Task goal:
Lines of the listing that contain "Markdown" need to be copied.

Data for analysis:
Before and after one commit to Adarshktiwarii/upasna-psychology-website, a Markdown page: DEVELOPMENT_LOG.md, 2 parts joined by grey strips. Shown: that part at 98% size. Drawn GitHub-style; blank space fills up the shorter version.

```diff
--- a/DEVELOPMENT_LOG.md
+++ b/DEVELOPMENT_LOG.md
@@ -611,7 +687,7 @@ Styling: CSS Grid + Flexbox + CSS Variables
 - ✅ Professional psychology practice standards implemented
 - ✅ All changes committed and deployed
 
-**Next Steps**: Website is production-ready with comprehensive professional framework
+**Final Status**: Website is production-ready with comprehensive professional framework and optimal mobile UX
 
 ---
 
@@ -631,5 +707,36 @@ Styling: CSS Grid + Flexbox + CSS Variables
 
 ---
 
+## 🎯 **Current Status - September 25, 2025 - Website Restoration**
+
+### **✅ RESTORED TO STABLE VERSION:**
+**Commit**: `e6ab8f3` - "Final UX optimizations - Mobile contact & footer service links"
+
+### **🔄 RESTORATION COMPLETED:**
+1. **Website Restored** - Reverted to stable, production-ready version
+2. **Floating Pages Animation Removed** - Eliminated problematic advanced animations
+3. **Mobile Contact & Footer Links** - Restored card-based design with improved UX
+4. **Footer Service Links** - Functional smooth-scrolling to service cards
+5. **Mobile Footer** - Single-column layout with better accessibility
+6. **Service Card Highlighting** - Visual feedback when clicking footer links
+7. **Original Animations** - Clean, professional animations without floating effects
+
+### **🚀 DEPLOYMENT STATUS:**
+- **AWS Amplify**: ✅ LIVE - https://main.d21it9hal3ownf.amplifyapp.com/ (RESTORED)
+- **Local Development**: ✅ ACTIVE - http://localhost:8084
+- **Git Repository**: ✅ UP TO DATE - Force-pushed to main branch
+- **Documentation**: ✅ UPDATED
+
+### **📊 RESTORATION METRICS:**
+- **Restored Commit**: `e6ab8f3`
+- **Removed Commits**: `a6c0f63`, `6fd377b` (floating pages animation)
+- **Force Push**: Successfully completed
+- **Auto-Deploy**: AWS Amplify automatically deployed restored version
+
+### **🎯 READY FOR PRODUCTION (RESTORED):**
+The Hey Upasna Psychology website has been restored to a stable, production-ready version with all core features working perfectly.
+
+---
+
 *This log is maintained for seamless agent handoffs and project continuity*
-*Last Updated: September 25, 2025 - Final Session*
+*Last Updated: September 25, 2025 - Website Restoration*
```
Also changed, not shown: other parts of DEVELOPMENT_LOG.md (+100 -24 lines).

...

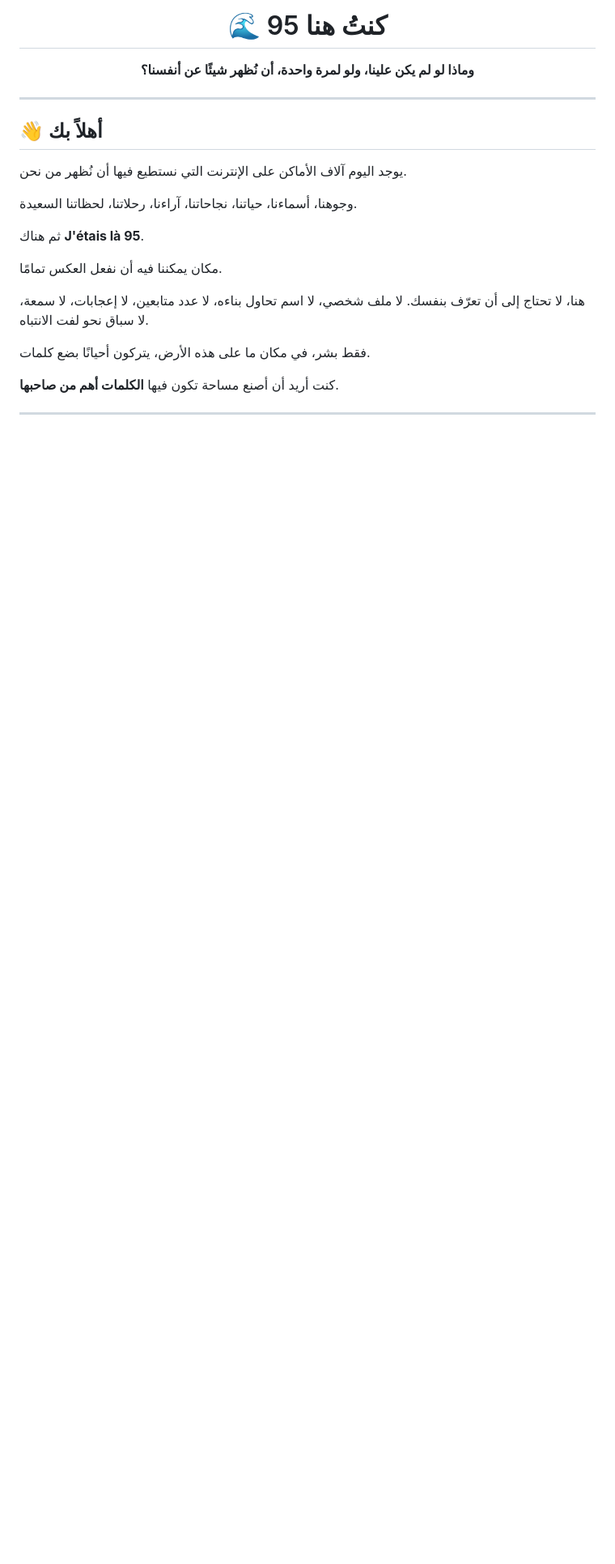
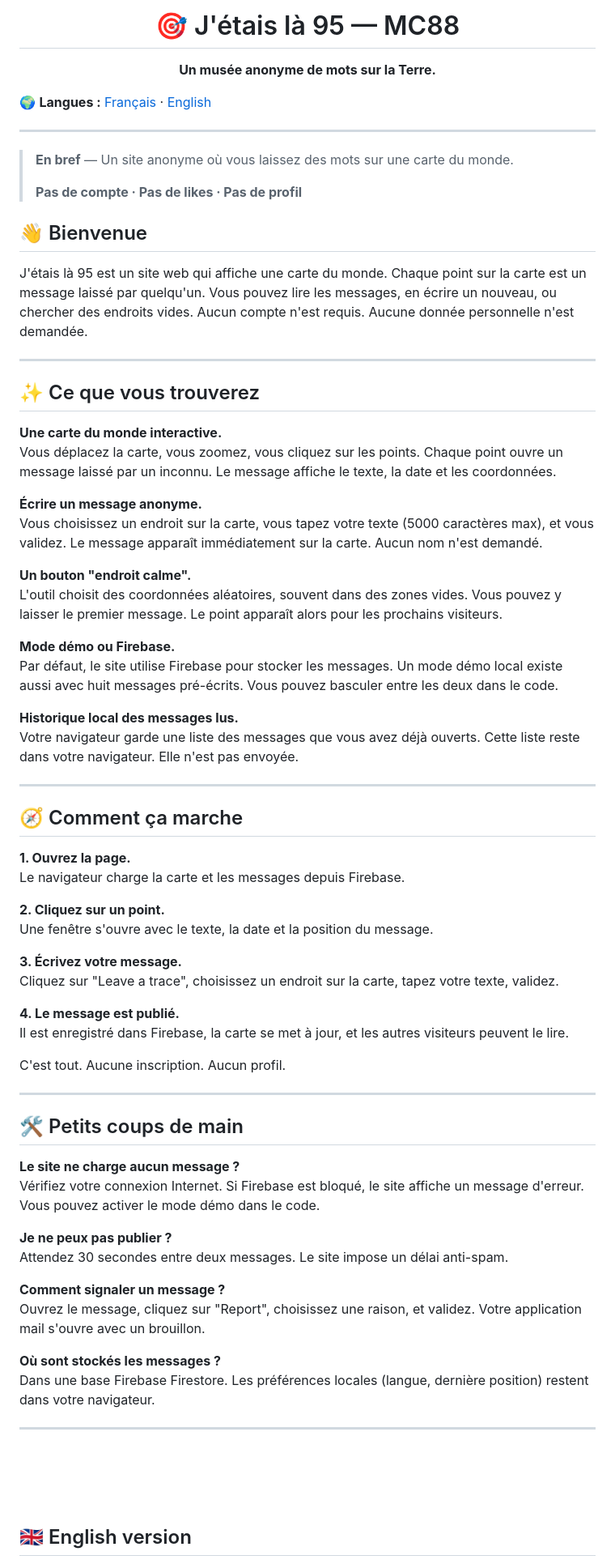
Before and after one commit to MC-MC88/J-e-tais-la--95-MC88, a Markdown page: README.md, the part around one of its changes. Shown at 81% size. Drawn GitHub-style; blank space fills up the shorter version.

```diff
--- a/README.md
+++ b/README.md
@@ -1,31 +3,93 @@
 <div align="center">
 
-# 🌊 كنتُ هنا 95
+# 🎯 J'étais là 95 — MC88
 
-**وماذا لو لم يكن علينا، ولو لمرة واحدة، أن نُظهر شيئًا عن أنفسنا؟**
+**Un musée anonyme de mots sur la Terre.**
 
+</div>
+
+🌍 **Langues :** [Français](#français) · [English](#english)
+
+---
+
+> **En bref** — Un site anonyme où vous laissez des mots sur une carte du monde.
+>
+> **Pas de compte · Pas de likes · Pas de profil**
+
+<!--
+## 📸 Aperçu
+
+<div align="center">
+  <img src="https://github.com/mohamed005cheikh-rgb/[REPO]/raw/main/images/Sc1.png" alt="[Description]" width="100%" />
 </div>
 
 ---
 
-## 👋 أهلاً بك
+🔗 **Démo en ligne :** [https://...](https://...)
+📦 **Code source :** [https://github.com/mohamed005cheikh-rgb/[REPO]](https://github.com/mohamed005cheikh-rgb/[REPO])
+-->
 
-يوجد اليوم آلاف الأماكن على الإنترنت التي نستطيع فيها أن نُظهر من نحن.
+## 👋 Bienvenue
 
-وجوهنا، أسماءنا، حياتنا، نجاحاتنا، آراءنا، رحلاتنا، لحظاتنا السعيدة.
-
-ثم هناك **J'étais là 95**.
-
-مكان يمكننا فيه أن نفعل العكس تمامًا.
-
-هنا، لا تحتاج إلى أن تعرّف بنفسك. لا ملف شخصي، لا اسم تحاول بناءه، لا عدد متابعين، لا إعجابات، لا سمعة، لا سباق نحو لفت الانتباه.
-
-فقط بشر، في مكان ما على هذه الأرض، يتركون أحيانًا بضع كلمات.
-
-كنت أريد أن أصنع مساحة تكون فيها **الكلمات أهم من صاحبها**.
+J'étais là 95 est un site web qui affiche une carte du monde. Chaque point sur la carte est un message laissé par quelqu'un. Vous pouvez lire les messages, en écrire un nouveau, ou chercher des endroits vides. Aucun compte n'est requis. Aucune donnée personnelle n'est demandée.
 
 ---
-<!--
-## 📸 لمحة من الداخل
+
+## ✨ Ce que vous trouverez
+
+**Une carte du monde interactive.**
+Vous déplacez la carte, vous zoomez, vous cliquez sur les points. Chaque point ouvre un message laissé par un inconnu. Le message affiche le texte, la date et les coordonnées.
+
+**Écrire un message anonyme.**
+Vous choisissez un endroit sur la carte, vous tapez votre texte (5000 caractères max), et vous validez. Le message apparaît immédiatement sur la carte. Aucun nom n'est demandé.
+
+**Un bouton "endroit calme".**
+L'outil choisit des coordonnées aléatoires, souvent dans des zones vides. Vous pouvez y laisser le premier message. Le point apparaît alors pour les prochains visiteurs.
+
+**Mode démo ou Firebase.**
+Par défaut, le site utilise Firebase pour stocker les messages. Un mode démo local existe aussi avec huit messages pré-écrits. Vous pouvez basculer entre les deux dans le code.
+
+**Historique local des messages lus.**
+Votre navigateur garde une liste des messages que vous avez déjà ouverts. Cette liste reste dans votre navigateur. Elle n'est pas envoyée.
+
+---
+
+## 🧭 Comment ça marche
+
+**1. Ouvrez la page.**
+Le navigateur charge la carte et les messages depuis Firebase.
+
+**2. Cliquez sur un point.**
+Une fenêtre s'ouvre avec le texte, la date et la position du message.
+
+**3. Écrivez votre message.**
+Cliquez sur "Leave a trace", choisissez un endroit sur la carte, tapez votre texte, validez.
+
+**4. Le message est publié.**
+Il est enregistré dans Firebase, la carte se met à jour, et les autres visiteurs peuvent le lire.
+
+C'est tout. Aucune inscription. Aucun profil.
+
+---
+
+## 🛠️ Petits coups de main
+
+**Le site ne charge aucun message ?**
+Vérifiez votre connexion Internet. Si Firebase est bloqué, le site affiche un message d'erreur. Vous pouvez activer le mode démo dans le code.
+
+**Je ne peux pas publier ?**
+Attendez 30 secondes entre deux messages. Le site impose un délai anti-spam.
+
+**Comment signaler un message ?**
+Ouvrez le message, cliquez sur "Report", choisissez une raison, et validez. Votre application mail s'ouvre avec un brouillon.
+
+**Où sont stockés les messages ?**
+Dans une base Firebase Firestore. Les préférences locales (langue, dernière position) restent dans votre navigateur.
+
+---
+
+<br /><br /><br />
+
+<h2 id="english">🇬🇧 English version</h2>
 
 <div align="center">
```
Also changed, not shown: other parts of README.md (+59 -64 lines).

* * *

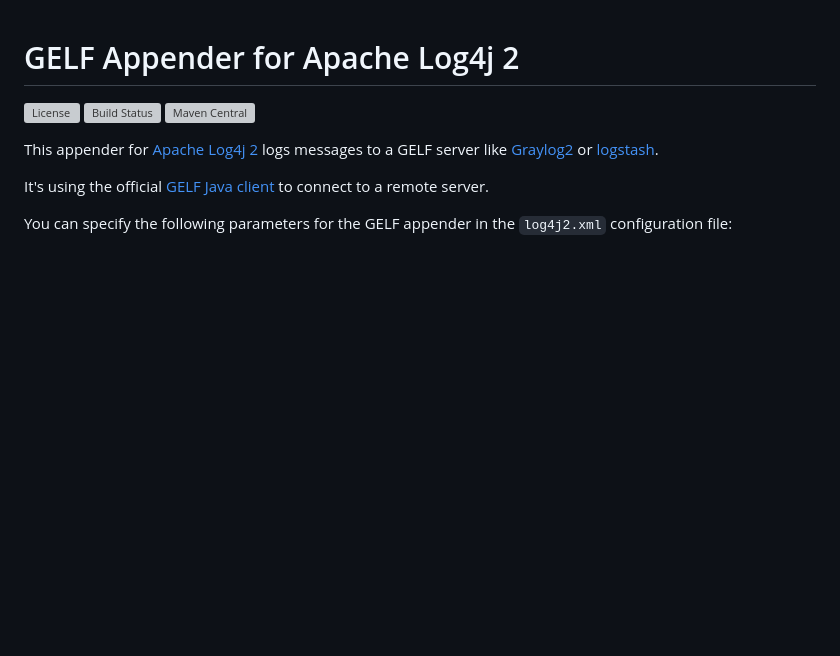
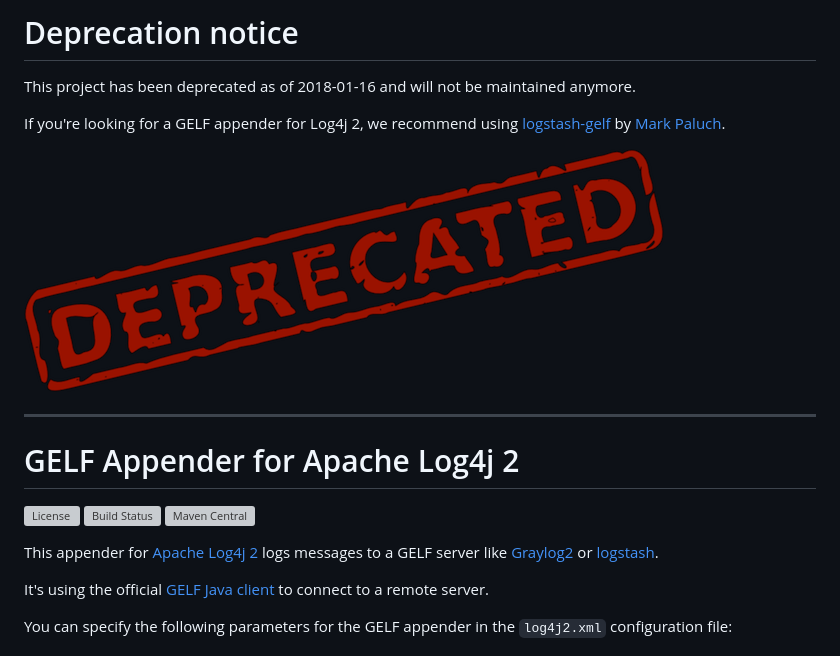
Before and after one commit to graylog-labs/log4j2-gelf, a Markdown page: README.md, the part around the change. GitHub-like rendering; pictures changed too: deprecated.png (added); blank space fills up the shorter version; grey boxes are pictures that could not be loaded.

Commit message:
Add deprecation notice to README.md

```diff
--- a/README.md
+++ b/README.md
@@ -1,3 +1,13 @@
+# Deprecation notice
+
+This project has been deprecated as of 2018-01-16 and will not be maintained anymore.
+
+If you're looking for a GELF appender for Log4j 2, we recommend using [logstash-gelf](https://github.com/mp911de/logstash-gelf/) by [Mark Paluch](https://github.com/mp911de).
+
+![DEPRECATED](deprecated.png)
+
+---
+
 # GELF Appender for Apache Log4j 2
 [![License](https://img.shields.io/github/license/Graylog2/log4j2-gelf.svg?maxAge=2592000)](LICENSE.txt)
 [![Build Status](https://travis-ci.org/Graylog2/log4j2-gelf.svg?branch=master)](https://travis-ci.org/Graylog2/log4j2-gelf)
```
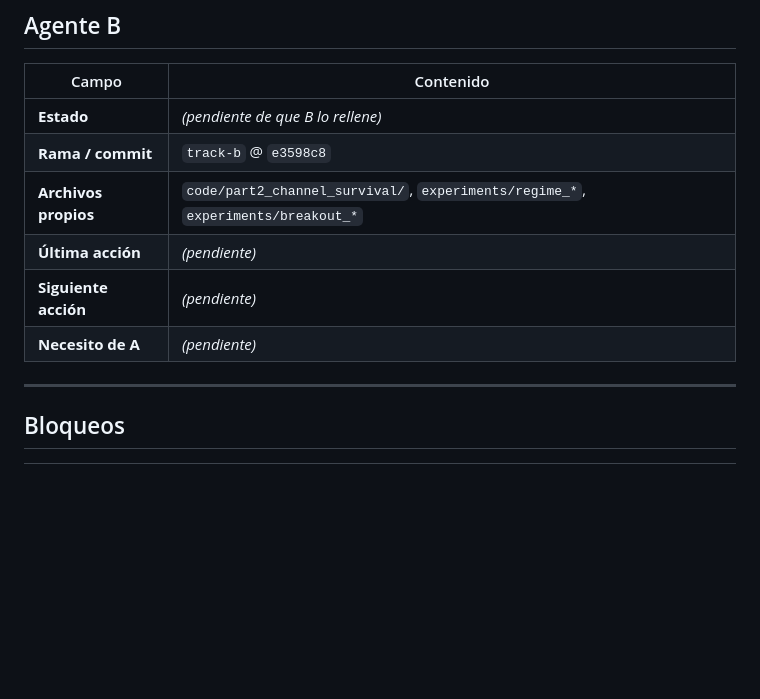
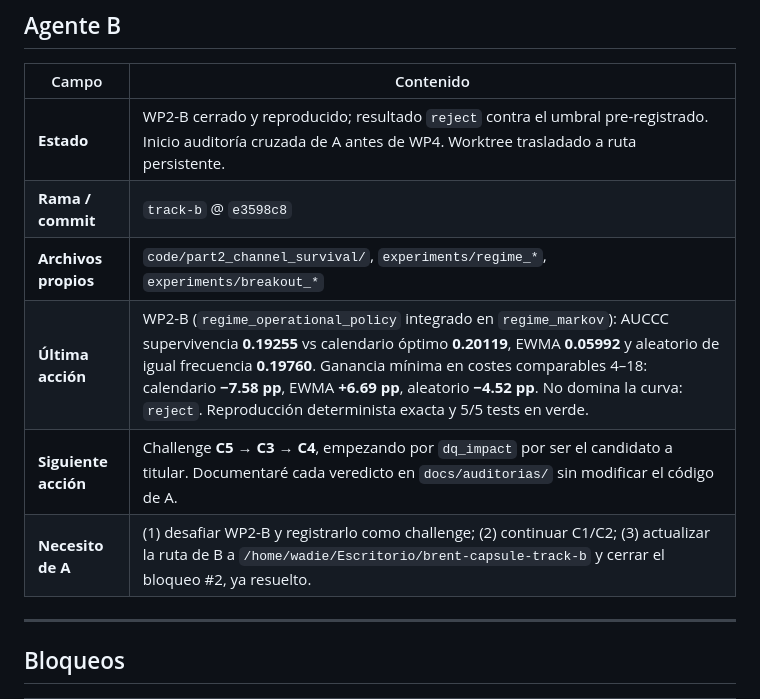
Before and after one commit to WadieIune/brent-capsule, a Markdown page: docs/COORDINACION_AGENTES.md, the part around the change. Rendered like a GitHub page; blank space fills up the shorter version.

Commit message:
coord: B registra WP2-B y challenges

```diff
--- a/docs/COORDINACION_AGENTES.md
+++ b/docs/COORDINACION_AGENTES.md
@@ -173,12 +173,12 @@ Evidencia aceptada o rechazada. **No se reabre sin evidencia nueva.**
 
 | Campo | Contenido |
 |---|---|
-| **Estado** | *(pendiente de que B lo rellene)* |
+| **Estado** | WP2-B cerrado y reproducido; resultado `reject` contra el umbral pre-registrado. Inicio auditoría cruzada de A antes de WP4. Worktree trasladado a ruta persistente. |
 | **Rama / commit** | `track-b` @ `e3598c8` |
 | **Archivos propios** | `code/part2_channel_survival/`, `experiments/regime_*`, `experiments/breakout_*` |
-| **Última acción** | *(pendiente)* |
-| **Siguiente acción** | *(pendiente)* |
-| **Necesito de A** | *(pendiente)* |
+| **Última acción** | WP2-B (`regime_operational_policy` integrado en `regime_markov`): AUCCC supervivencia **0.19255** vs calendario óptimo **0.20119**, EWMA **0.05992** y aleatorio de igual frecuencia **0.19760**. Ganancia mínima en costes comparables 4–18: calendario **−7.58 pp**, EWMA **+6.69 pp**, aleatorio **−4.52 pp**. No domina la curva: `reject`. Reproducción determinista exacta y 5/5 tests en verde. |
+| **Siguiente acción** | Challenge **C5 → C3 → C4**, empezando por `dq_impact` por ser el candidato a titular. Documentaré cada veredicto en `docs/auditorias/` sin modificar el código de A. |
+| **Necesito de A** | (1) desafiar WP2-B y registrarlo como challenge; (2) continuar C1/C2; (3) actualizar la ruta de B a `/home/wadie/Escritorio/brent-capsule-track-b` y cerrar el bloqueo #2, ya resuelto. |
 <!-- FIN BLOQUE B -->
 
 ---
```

Result:
Before and after one commit to Adarshktiwarii/upasna-psychology-website, a Markdown page: DEVELOPMENT_LOG.md, 2 parts joined by grey strips. Shown: that part at 98% size. Drawn GitHub-style; blank space fills up the shorter version.
Before and after one commit to MC-MC88/J-e-tais-la--95-MC88, a Markdown page: README.md, the part around one of its changes. Shown at 81% size. Drawn GitHub-style; blank space fills up the shorter version.
Before and after one commit to graylog-labs/log4j2-gelf, a Markdown page: README.md, the part around the change. GitHub-like rendering; pictures changed too: deprecated.png (added); blank space fills up the shorter version; grey boxes are pictures that could not be loaded.
Before and after one commit to WadieIune/brent-capsule, a Markdown page: docs/COORDINACION_AGENTES.md, the part around the change. Rendered like a GitHub page; blank space fills up the shorter version.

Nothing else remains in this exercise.